Union Rescue Mission and Skid Row
Union Rescue Mission (URM) is one of the largest missions of its kind in America — bringing help and hope to men, women, and children experiencing homelessness in Downtown Los Angeles. URM was founded in 1891 by Lyman Stewart, president and
founder of Union Oil Company. George A. Hilton served as the first superintendent of the Mission, originally known as the Pacific Gospel Union. During those early days, URM took to the streets in gospel wagons to offer food, clothing, and salvation to the less fortunate. Over the years, URM has continued and expanded its efforts to feed both the body and the soul, helping individuals and families break the cycle of poverty and achieve self-sufficiency.
This 54-block area in downtown Los Angeles became Skid Row in the late 1800s — which was when Union Rescue Mission first opened its doors. This particular area was an ideal congregating spot for hobos, aimless rail riders, transient workers, and people running away from past lives because it was the last stop on the train for the whole country. Daily rate hotels and various entertainments (mostly bars and brothels) catered to the culture of rail riders who were transient by nature.

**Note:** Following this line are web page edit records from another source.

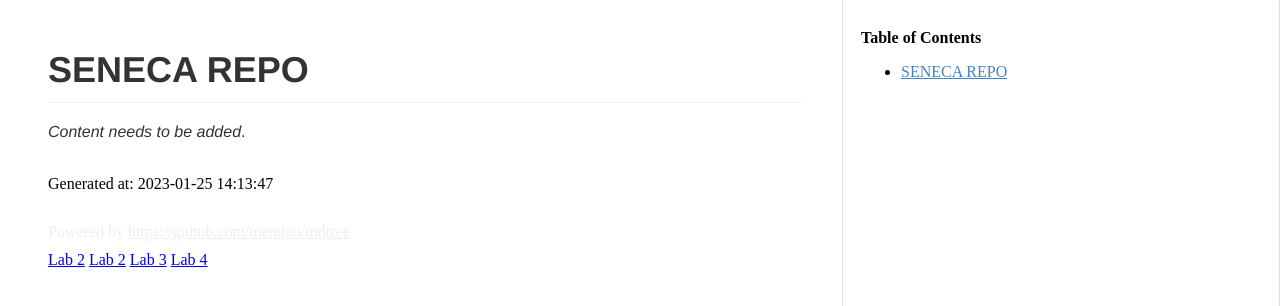
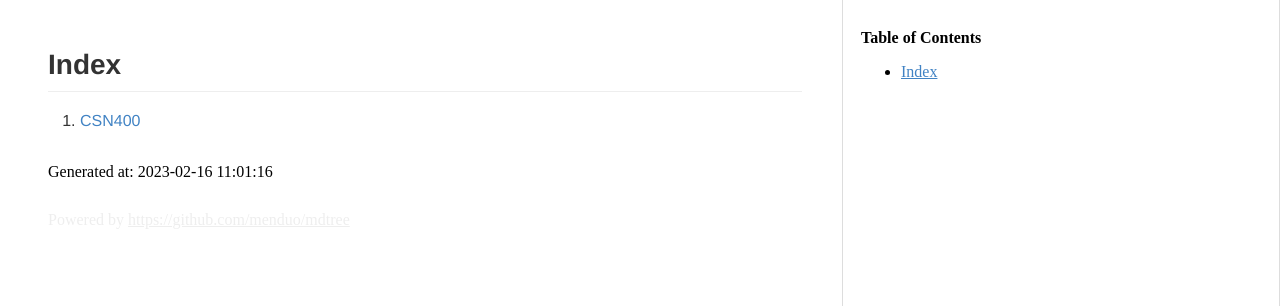
Before and after one commit to srjoeraj/seneca, a plain HTML site: page index.html in a window 1280 px wide. Shown: the top 306 px of the page. Drawn offline with Linux system fonts and the light colour scheme.

Commit message:
updates index.html

```diff
--- a/index.html
+++ b/index.html
@@ -4,7 +4,7 @@
     <meta charset="UTF-8">
     <meta name="viewport" content="width=device-width, initial-scale=1.0, user-scalable=yes">
     <meta name="powered-by" content="https://github.com/menduo/mdtree">
-    <title>SENECA REPO</title>
+    <title># Index</title>
     <style>
         #sidebar:hover,pre{overflow:auto}#footer,#footer a{color:#eee}body{padding:40px}#layout>header,.btns{width:auto}#sidebar{width:400px;height:100%;position:fixed;top:0;right:0;overflow:hidden;background:#fff;z-index:100;padding:18px;border:1px solid #ddd;border-top:none;border-bottom:none}#sidebar h1{font-size:16px}#sidebar a,#sidebar a:visited{color:#4183c4}#sidebar a:hover{font-size:120%;color:#1e90ff}#custom-toc-container{padding-left:0;padding-bottom:20px}#content-container{padding-left:0;padding-right:430px;margin:0}.markdown-body{box-sizing:border-box;min-width:200px;max-width:980px;margin:0 auto}pre{background-color:#f8f8f8;border:1px solid #ccc;font-size:13px;line-height:19px;padding:6px 10px;border-radius:3px}
 #footer{margin:30px auto 10px;}
@@ -33,7 +33,7 @@
             <div id="custom-toc-container">
                 <div class="toc">
 <ul>
-<li><a href="#seneca-repo">SENECA REPO</a></li>
+<li><a href="#index">Index</a></li>
 </ul>
 </div>
 
@@ -41,13 +41,15 @@
         </div>
         <div id="content-container">
             <div class="markdown-body markdown-content">
-                <h1 id="seneca-repo">SENECA REPO</h1>
-<p><em>Content needs to be added</em>.</p>
+                <h2 id="index">Index</h2>
+<ol>
+<li><a href="CSN400/index.html">CSN400</a></li>
+</ol>
             </div>
         </div>
 
         <div id="generated-at">
-        Generated at: 2023-01-25 14:13:47
+        Generated at: 2023-02-16 11:01:16
     </div>
 
 
@@ -58,11 +60,7 @@
                 https://github.com/menduo/mdtree
             </a>
         </div>
-    <a href="CSN400/Lab2-CheckList.html"> Lab 2</a
 </div>
-    <a href="CSN400/Lab2-CheckList.html"> Lab 2</a>
-    <a href="CSN400/lab3.html"> Lab 3</a>
-        <a href="CSN400/lab4.html"> Lab 4</a>
 </body>
 
 <script>
```
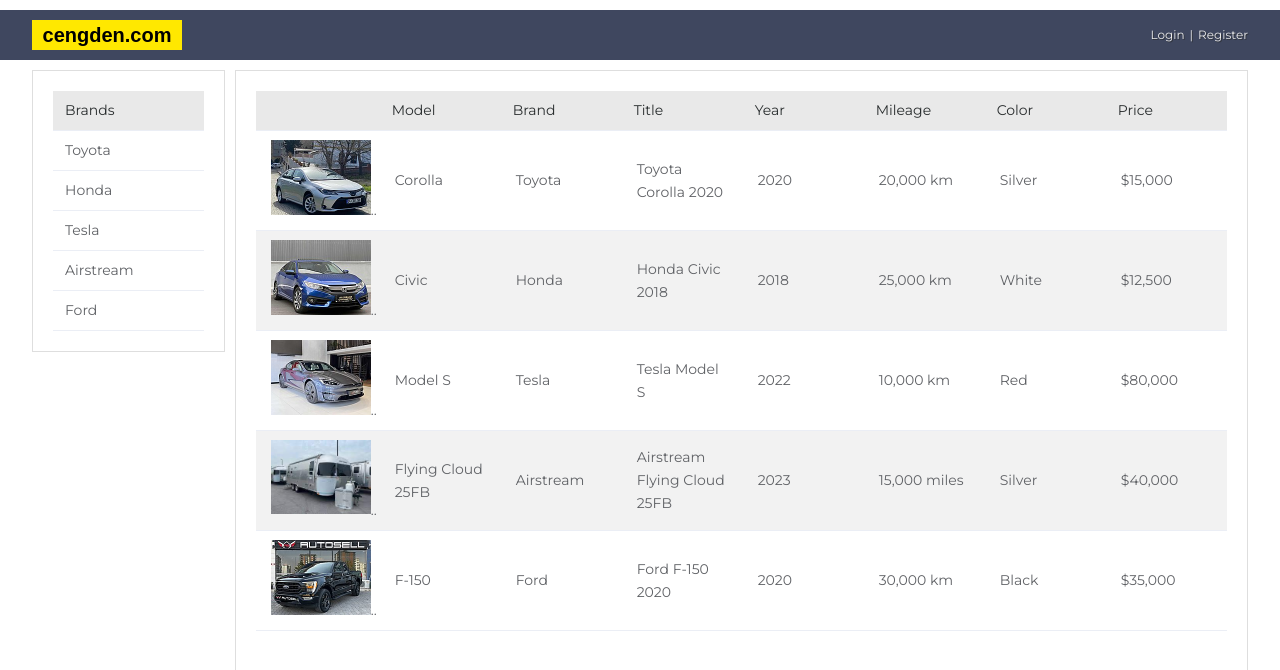
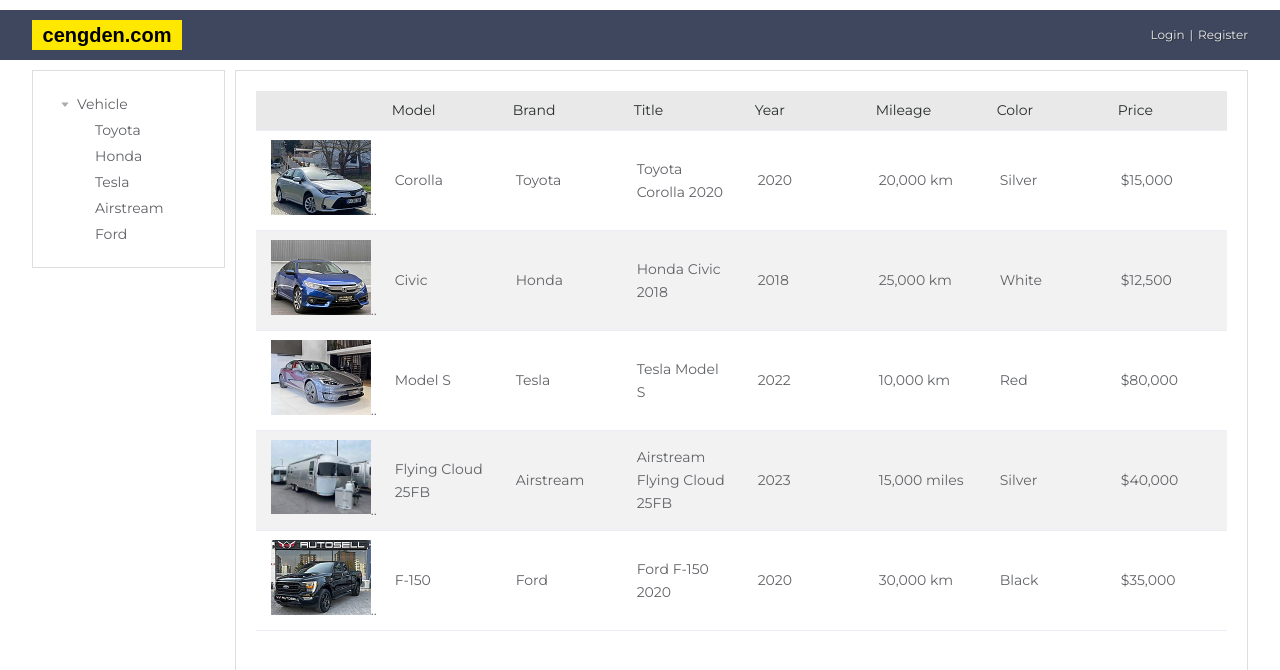
Before and after one commit to MBrkA/cengden, a Vue app: page / in a window 1280 px wide. Shown: the top 670 px of the page. Built offline with nearby package versions, Linux system fonts and the light colour scheme.

Commit message:
tree implemented

```diff
--- a/src/components/CategoryTable.vue
+++ b/src/components/CategoryTable.vue
@@ -2,7 +2,14 @@
 <template>
   <el-container class="category-table-container">
     <el-main>
-      <el-table :data="brands" style="width: 100%"
+      <el-tree
+          style="max-width: 600px"
+          :data="data"
+          :props="defaultProps"
+          default-expand-all
+          @node-click="handleNodeClick"
+      />
+      <el-table :data="brands" style="width: 100%;" v-if="false"
                 class="category-table">
         <el-table-column prop="brand" label="Brands" >
           <template #default="scope">
@@ -13,6 +20,7 @@
           </template>
         </el-table-column>
       </el-table>
+
     </el-main>
   </el-container>
 </template>
@@ -32,6 +40,31 @@
   router.push({ name: "list-category", params: { brand: row.brand } });
 }
 
+const defaultProps = {
+  children: 'children',
+  label: 'label',
+}
+
+interface Tree {
+  label: string
+  children?: Tree[]
+}
+
+const handleNodeClick = (data: Tree) => {
+  router.push({ name: "list-category", params: { brand: data.label } });
+
+}
+
+
+
+const data: Tree[] = [
+  {
+    label: 'Vehicle',
+    children: [
+      {label: "Toyota"}, {label: "Honda"}, {label: "Tesla"}, {label: "Airstream"}, {label: "Ford"}
+    ],
+  },
+]
 </script>
 
 
```
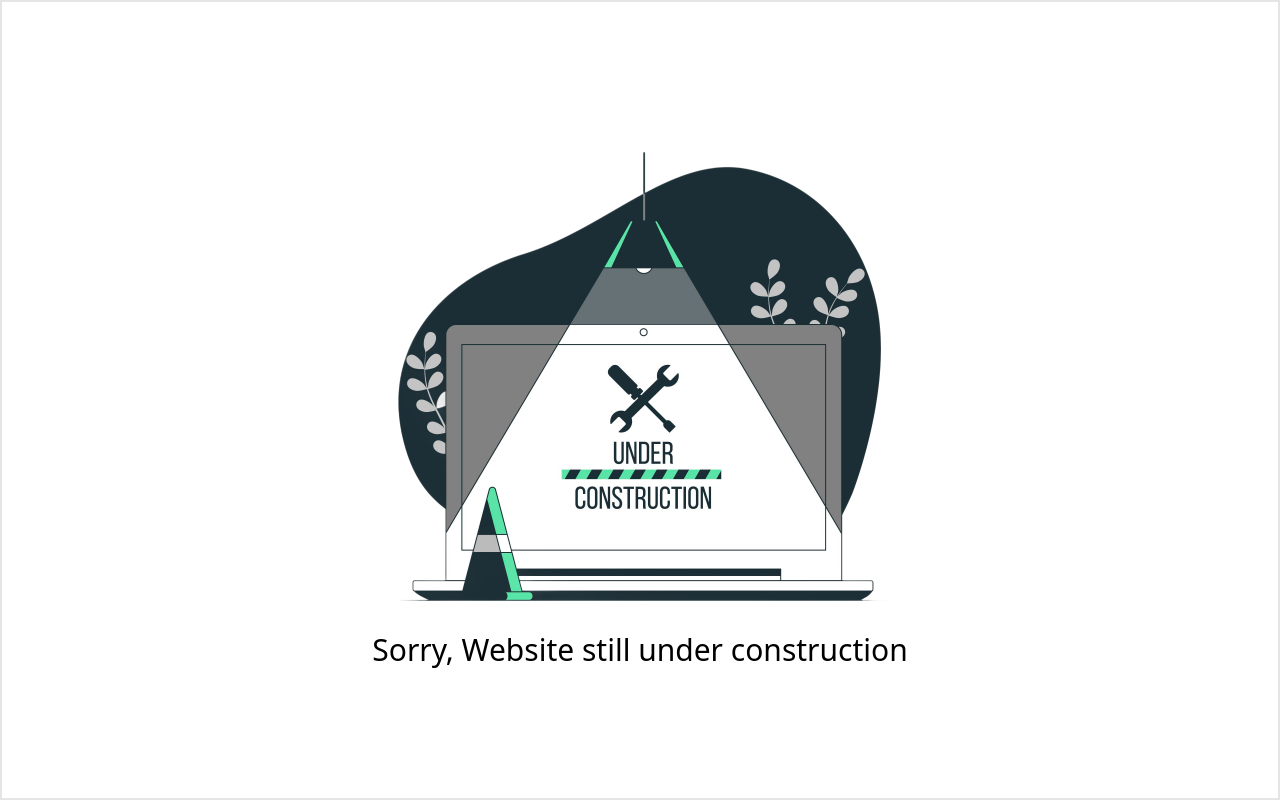
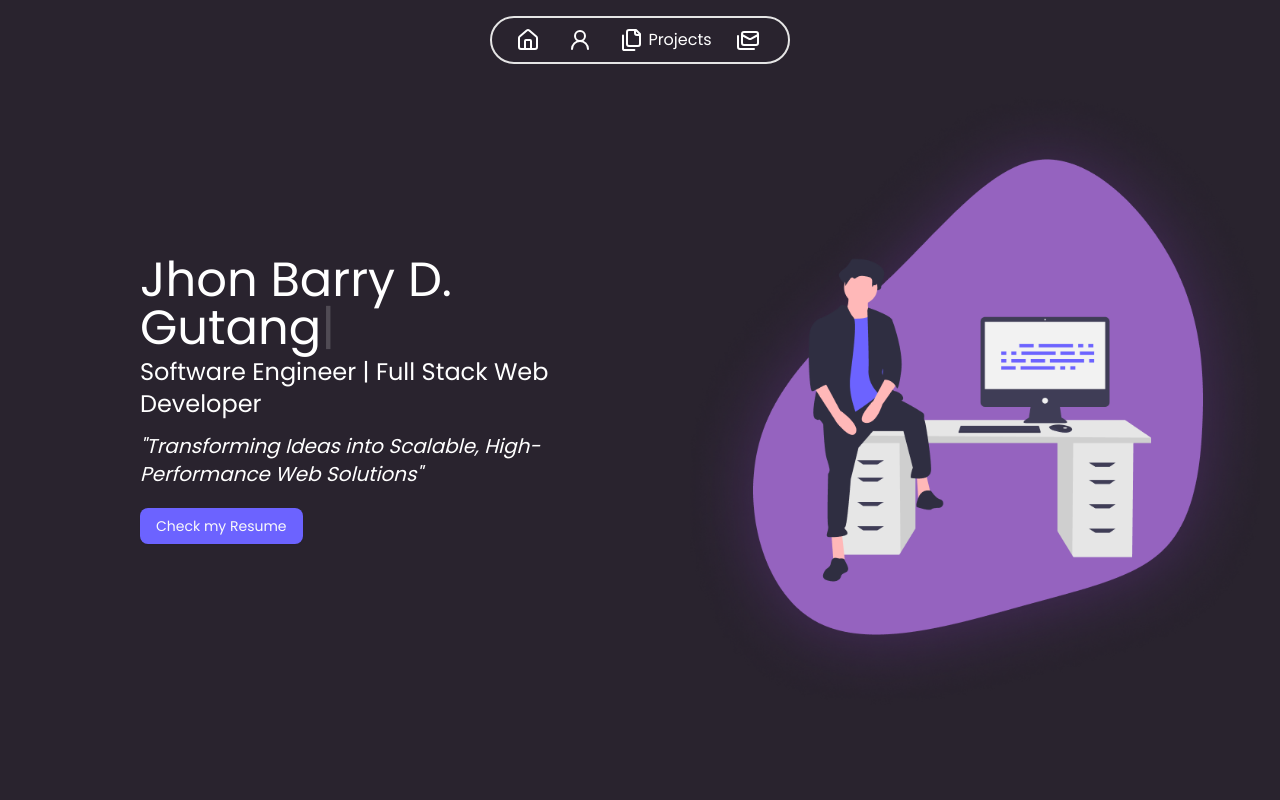
Before and after one commit to JhonGutang/Portfolio, a Next.js app: page / in a window 1280 px wide. Shown: the top 800 px of the page. Built offline with nearby package versions, Linux system fonts and the light colour scheme.

Commit message:
unhide the portfolio for critic

```diff
--- a/src/app/page.tsx
+++ b/src/app/page.tsx
@@ -17,7 +17,7 @@ const poppins = Poppins({
 });
 
 const Home = () => {
-  const isDisabled = true;
+  const isDisabled = false;
   const heroRef = useRef<HTMLDivElement | null>(null);
   const aboutRef = useRef<HTMLDivElement | null>(null);
   const projectsRef = useRef<HTMLDivElement | null>(null);
```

There may be several definitions of the boundaries of Skid Row, but the one we see to be most accurate and widely accepted is 3rd and 7th Streets, to the North and South, and Alameda and Main, to the East and West, respectively. The image on the left is from 1914, showing the Union Rescue Mission’s gospel wagon distributing food at the corner of First and Los Angeles Streets.